The Biden administration has decided to review the arms sales that were approved by the Trump administration. The deals included the purchase of the modern F-35 fighters, which the Gulf nation has been eying for a long time.
Apart from “temporarily pausing” the deal for the stealthy fighters to the UAE, the US has suspended the sale of precision-guided munitions to Saudi Arabia as well.
US Secretary of State Antony Blinken, in his first press conference, stressed how the Biden administration wishes to “ensure full understanding” of the arms sale and study the deal that was made with the UAE after the normalization of ties with Israel under the historic Abraham Accords.
“We very much support the Abraham Accords, we think that Israel normalizing relations with its neighbors and other countries in the region is a very positive development and so, we applaud them, and we hope that there may be an opportunity to build on it in the months and years ahead,
“We’re also trying to make sure that we have a full understanding of any commitments that may have been made in securing those agreements, and that’s something we’re looking at right now,” said Blinken.
On January 26, Blinken said that putting the arms sales on hold was customary when a new administration takes charge.
“Generally speaking, when it comes to arms sales, it is typical at the start of an administration to review any – any pending sales, to make sure that what is being considered as something that advances our strategic objectives and advances our foreign policy. So that’s – that’s what we’re doing at this moment,” he said.
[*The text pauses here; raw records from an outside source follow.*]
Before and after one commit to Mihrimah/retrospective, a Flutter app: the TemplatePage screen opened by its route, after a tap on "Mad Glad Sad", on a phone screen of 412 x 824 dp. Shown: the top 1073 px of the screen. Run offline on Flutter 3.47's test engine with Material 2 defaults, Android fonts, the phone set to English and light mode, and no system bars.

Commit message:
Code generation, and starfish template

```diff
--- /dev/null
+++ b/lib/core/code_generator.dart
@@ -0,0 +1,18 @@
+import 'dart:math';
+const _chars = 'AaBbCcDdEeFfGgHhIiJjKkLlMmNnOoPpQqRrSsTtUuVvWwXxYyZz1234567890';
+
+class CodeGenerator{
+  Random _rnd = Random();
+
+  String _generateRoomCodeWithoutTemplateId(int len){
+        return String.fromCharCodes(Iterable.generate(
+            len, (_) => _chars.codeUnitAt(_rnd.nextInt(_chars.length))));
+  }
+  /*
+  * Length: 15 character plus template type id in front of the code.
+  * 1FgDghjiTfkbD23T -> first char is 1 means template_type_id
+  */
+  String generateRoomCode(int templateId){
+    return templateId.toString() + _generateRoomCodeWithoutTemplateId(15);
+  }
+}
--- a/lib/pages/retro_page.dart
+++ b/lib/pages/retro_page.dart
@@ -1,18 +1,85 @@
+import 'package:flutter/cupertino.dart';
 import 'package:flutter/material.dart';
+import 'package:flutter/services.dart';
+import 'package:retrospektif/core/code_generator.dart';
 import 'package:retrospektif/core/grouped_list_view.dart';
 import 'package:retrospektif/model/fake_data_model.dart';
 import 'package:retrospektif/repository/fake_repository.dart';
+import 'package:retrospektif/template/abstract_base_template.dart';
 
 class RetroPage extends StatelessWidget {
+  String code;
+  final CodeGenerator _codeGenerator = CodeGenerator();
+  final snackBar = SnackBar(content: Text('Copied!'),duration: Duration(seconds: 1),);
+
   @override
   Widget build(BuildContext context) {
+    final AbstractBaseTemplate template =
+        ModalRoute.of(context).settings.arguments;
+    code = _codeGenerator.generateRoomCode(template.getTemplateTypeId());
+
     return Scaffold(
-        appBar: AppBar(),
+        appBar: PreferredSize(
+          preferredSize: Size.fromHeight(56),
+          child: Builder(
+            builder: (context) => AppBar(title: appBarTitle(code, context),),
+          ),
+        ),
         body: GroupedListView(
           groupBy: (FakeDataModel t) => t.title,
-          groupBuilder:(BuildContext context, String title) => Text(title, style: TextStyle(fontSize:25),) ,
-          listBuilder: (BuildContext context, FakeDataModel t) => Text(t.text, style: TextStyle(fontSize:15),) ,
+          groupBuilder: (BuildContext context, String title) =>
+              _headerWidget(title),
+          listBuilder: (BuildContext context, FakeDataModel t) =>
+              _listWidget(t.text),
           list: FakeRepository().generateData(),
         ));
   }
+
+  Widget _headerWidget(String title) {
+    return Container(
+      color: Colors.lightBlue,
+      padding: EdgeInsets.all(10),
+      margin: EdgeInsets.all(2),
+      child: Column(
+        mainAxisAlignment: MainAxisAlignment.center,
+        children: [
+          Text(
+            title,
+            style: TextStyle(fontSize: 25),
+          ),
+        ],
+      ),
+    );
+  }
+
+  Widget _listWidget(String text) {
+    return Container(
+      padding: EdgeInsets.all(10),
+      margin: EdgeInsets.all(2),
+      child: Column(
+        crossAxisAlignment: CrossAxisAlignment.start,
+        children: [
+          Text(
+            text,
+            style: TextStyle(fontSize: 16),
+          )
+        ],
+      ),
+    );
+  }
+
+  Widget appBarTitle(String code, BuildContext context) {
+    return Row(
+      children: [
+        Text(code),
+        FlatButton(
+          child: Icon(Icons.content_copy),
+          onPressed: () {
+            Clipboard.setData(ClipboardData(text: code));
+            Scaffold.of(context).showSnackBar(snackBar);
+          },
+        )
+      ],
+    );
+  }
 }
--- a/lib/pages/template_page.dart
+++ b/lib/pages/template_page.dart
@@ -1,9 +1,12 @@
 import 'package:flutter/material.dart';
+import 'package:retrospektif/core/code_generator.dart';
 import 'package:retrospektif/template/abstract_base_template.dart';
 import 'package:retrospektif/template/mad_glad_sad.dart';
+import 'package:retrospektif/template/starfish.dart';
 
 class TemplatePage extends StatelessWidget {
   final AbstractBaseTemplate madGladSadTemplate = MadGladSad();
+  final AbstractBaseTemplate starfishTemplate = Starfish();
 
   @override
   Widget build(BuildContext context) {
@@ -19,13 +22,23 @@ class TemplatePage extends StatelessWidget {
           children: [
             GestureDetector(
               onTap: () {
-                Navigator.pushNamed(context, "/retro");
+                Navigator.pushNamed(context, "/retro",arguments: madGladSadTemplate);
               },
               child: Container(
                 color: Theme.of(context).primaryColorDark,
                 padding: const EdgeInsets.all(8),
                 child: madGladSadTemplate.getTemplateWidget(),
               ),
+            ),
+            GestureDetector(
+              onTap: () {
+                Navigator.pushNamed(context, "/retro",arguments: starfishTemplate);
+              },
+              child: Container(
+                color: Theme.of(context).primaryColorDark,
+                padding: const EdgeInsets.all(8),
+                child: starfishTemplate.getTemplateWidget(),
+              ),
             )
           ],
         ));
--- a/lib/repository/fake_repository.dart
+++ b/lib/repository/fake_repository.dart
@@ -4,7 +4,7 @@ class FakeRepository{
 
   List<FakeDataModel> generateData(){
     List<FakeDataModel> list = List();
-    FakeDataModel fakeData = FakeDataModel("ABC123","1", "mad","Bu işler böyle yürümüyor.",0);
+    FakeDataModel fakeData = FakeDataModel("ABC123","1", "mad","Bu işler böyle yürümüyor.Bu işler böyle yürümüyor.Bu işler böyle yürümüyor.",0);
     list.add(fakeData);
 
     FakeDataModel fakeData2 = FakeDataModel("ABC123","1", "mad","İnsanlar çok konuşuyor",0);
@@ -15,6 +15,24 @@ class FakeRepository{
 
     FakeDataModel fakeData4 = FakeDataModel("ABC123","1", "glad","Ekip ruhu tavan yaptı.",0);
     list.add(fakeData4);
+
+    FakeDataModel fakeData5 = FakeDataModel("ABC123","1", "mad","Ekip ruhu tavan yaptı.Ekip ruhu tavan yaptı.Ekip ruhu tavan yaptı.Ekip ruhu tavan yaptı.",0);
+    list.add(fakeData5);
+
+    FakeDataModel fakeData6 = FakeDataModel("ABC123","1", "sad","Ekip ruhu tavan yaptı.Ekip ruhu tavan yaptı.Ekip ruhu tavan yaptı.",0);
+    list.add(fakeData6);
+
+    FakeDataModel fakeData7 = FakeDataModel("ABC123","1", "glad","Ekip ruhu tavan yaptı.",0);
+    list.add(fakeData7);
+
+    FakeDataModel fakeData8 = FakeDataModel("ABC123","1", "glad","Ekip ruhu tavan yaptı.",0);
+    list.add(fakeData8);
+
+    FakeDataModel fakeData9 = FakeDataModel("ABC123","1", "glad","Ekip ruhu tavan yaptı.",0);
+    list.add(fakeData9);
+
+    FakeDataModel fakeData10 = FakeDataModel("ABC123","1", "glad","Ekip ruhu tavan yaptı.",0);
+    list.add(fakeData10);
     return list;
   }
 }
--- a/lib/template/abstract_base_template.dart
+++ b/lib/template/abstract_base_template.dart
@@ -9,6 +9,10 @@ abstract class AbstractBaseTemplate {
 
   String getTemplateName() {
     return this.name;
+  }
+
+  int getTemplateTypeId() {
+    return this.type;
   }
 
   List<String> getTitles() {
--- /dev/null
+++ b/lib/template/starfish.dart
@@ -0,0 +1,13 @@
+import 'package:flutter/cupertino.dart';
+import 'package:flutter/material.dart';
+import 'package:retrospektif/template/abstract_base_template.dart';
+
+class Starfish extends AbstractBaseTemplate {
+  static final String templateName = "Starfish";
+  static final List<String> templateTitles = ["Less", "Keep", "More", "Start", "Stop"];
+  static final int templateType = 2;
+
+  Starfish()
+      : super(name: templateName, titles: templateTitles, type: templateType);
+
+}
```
Considered the most advanced fighter jet, the fifth-generation single-seat, single-engine, all-weather multirole F-35 fighter has been on the shopping list of many nations including the UAE.
It was after the Gulf nation and Israel signed a peace and normalization agreement, mediated by the Trump administration, that the country was inching closer to acquiring the fighters.
The F-35s are already in service with nine countries; they can perform an array of roles including both air superiority and strike missions.
Developed after the introduction of the F-22 Raptor, the F-35 can also be used in electronic warfare and intelligence, surveillance, and reconnaissance missions.